The field of medicine is generally greeted with great enthusiasm. This can be witnessed in the immense support for medical progress, which is widely hoped to lead to a realization of idealized goals. Indeed, with the help of medicine the human body would be controllable and constructible, human nature perfectible. However, enthusiasm in favor of medical progress is first and foremost a sentiment and, like all sentiments, not necessarily a product of rational contemplation. People are capable of enthusing about the realization of utopian notions, such as life without disease or with the perfect body, without requiring any concrete arguments to back them up. Enthusiasm alone is not a guarantee of ethical desirability, however.
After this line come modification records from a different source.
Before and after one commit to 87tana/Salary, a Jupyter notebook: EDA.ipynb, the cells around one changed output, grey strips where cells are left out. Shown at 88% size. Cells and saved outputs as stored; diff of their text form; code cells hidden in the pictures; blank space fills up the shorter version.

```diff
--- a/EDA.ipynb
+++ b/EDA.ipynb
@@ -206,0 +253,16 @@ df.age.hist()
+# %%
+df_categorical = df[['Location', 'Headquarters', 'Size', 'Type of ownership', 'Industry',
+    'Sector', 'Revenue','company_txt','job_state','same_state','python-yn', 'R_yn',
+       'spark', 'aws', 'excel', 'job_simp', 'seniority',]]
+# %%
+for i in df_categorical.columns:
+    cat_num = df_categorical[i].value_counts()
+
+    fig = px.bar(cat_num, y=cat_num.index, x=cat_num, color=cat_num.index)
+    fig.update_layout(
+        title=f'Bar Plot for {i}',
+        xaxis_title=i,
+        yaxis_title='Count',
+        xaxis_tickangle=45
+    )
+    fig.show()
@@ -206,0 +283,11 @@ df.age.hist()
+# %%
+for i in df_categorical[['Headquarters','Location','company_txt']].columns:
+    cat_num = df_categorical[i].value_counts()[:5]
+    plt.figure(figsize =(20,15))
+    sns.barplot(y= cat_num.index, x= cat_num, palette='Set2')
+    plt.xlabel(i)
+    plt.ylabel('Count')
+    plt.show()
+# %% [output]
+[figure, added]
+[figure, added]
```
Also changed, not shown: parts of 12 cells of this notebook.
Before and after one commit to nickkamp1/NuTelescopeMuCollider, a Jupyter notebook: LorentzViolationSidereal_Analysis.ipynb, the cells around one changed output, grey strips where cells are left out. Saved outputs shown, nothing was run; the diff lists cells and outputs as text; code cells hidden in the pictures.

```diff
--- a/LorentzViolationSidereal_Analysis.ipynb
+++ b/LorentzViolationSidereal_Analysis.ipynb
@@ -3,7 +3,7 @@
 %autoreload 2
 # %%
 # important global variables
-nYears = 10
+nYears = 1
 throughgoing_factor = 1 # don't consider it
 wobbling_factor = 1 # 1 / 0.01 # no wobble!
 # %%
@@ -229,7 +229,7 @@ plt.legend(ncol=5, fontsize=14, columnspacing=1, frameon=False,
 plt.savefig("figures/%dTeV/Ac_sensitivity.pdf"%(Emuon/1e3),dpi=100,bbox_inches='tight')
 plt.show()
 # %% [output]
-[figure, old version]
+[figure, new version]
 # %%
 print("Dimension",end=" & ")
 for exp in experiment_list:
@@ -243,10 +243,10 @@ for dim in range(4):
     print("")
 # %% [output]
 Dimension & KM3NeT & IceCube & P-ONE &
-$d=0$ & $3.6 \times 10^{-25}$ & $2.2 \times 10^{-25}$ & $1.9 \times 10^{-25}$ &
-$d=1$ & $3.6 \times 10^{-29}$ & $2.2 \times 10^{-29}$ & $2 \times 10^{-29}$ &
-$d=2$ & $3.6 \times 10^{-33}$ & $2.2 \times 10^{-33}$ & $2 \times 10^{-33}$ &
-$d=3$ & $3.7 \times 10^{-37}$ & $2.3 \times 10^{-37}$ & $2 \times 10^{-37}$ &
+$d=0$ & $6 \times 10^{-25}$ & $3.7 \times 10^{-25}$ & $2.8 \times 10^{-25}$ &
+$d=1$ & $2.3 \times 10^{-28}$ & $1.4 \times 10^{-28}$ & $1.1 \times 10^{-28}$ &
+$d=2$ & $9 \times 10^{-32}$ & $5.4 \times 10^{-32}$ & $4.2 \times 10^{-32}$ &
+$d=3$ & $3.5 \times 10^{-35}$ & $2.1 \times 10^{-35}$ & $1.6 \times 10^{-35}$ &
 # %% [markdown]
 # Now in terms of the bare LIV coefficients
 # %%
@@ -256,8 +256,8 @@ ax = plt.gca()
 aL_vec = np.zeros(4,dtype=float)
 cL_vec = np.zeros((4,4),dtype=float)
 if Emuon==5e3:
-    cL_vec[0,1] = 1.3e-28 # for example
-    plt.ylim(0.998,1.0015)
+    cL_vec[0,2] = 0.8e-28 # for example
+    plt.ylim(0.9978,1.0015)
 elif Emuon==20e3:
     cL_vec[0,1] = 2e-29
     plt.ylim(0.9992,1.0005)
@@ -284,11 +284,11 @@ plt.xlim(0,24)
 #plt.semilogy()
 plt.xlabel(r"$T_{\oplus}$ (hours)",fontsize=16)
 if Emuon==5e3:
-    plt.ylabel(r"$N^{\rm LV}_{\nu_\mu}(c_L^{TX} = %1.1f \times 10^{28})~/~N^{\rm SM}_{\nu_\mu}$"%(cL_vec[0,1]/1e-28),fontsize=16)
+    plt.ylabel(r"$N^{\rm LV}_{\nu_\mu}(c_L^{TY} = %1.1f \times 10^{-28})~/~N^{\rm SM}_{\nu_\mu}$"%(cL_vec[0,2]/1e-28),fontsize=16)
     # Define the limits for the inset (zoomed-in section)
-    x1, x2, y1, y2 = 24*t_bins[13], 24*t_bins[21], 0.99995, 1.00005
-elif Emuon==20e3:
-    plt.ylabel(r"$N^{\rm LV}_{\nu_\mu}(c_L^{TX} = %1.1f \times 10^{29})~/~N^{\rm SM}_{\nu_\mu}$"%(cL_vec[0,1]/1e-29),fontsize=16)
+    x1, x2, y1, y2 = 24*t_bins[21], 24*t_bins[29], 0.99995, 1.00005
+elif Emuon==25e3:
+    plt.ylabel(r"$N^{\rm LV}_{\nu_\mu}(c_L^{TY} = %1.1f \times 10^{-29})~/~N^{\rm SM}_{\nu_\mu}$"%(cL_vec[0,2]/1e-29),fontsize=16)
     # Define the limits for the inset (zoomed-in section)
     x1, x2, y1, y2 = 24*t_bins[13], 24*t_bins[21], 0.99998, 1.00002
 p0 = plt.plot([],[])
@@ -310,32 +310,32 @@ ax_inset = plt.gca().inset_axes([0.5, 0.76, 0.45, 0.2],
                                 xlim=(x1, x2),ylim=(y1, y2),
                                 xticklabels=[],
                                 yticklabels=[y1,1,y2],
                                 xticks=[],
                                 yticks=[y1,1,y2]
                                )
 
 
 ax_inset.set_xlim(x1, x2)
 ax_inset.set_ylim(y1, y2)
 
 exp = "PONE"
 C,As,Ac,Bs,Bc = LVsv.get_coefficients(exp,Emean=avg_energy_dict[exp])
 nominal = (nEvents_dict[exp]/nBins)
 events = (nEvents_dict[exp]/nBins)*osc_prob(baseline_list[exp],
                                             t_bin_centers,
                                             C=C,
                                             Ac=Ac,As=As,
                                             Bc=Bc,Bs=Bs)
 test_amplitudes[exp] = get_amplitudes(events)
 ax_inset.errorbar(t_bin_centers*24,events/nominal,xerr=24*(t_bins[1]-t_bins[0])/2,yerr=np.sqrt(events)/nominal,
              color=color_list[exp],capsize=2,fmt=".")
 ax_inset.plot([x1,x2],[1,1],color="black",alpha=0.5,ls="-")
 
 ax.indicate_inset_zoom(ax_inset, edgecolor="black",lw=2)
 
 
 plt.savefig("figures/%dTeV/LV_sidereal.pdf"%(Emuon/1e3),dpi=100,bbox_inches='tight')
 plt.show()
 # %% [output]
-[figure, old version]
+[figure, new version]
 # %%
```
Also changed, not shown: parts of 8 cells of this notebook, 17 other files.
Hence, this book takes a closer look at four research fields often referred to in medical utopian literature: 'tissue engineering', 'bioelectronics', 'germ line genome modification' and 'interventions in the biological aging process'. They serve as a basis for analyzing whether ethical arguments can be found to support the euphoric advocacy of the further development of these fields.Byrne, J. A.; Gurdon, J. B. (2002): Commentary on Human Cloning. Differentiation 69: 154-157. Callahan, D. ( 1987): Setting Limits: Medical Goals in an Aging Society. ... The Ultimate Plan for staying Young and Reversing the Aging Process .
|Publisher||:||Vandenhoeck & Ruprecht - 2004|